Great articles on other sites
- Sydney Opal card travel history can be accessed by police
- NBN analysis 'like foxes reviewing the hen house': Clare
- Call made to end inflight phone ban
- Australian government undoing profit shifting clamp down: Labor
- National security law reforms
- Victorian Government calls for contributions to shape Victoria’s digital economy
- Will IBM pip Azure at the Aussie cloud post?
- Competition watchdog should break up Foxtel monopoly: Ludlam
- Susan Sly gives up on the CIO game
- Vic Labor puts its support behind mobile police
News - Written by Renai LeMay on Wednesday, February 3, 2010 13:36 - 3 Comments
Filter bills on track for Feb/March
The legislation to introduce the Federal Government’s controversial internet filtering scheme is on track to land in Parliament as early as late February or early March, according to Labor Senator Kate Lundy.
“My understanding is that the bills are not going to be introduced this week and next week is Senate Estimates so it will probably be in the following sitting fortnight in February or later in March,” Lundy wrote on her blog overnight.
The legislation will introduce mandatory filtering of the internet for Australians at the internet service provider level, with the aim of screening out objectionable content that has been refused classification on our shores.
Communications Minister Stephen Conroy has previously flagged March as the due date for draft versions of the filter legislation to be introduced into Parliament, with actual filtering to commence some 12 months later.
The time frame allocates relatively little time for organisations protesting against the filter to mobile public support against the initiative. However, Labor took a policy of mandatory ISP-level filtering to the November 2007 election, and has had testing laboratory Enex Testlabs evaluating the effectiveness of the technology throughout last year.
The results of those tests were announced in December last year, at which point Conroy confirmed the Federal Government would push ahead with the initiative in the new year.
Also in her blog post, Lundy noted with parliament resuming this year, she had been able to continue lobbying within the Labor party to introduce an opt-out option for adults who prefer their internet unfiltered.
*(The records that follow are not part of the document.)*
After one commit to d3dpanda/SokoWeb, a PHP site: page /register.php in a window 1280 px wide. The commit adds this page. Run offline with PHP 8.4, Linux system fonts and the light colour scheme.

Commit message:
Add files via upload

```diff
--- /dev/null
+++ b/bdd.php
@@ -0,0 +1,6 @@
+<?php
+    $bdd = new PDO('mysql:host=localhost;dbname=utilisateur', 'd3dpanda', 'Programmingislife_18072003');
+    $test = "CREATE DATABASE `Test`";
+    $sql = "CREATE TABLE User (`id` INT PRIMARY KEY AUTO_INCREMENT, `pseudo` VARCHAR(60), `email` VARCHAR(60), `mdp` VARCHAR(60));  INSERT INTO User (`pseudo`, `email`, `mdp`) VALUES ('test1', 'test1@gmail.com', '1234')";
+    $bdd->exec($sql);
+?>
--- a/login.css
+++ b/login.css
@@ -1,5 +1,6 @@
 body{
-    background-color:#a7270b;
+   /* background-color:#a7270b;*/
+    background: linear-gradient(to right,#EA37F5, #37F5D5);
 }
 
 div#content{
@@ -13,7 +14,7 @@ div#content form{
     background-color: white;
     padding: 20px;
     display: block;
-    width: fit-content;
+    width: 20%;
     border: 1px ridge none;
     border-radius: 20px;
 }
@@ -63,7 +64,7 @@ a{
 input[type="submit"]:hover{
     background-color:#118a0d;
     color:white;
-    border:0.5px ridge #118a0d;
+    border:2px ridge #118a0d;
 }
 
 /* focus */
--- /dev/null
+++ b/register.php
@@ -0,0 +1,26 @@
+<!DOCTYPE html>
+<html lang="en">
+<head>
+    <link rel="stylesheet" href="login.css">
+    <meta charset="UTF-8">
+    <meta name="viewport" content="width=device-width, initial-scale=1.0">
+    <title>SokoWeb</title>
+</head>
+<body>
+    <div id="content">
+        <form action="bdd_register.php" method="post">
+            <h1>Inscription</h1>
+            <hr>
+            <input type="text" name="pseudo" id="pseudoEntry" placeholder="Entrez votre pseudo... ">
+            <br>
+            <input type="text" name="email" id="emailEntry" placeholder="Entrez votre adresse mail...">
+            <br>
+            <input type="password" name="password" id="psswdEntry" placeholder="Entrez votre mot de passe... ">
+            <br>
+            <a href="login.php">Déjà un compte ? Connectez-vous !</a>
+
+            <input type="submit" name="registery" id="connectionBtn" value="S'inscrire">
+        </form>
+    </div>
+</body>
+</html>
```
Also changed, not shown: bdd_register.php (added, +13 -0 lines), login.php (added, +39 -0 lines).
“I believe that the best path forward is one of mandatory choice where as part of their normal interaction with an ISP all subscribers are provided information about filtering so they can make an informed choice (to filter or to not filter), and at that point we have a fantastic opportunity to provide further information and resources about general Internet safety best practices,” said Lundy.
“This option ought to be changeable at any point and re-asked at subsequent service renewals.”
Lundy noted she would not cross the floor if the legislation is introduced into parliament without the opt-out option.
“As a Labor Senator, I am bound by the Caucus decision unless a conscience vote applies under our Federal Labor Party rules,” she said, noting this meant she could work internally to try and convince her colleagues to follow a different path.
“For all the criticism this model attracts, I believe that it usually works quite well and has contributed to the achievements of the Labor Party in over century of participation in the Federal Parliament,” she said.
Image credit: Office of Kate Lundy
Blog, Enterprise IT - Jul 5, 2014 13:53 - 0 Comments
More In Enterprise IT
- Qld’s Grant joins analyst firm IBRS
- Westpac dumps desk phones for Samsung Android mobiles
- Ministers’ cloud approval lasted just a year
- WA Govt can’t fund school IT upgrades
- Turnbull outlines Govt ICT vision
Blog, Telecommunications - Jul 5, 2014 12:12 - 0 Comments
More In Telecommunications
- Telstra gets $150m for NBN FTTN trial
- How Australia got online 25 years ago
- Palmer pushes for minimalist NBN policy
- NBN debate heats up at IEEE conference
- Spirit deploys 200Mbps FTTB to Southbank
Analysis, Industry, Internet - Jun 23, 2014 10:33 - 0 Comments
More In Industry
- ABC tech reporter founds micro-transactions startup
- Australia’s got ICT talent: So how do we make the most of it?
- ‘Thriving’ Aussie tech incubator scene a ‘mirage’
- Corporate highs: The US P-TECH model for schools in Australia?
- Facebook wants to hide its Australian earnings
Blog, Digital Rights - Jun 30, 2014 22:24 - 0 Comments
More In Digital Rights
- “Rational debate” needed around surveillance
- Web blocking technically impossible: iiNet reminds Govt of undisputed fact
- We like e-readers – but library users are still borrowing books
- Coalition, Labor support new surveillance laws
- Anti-piracy laws will increase piracy, says Budde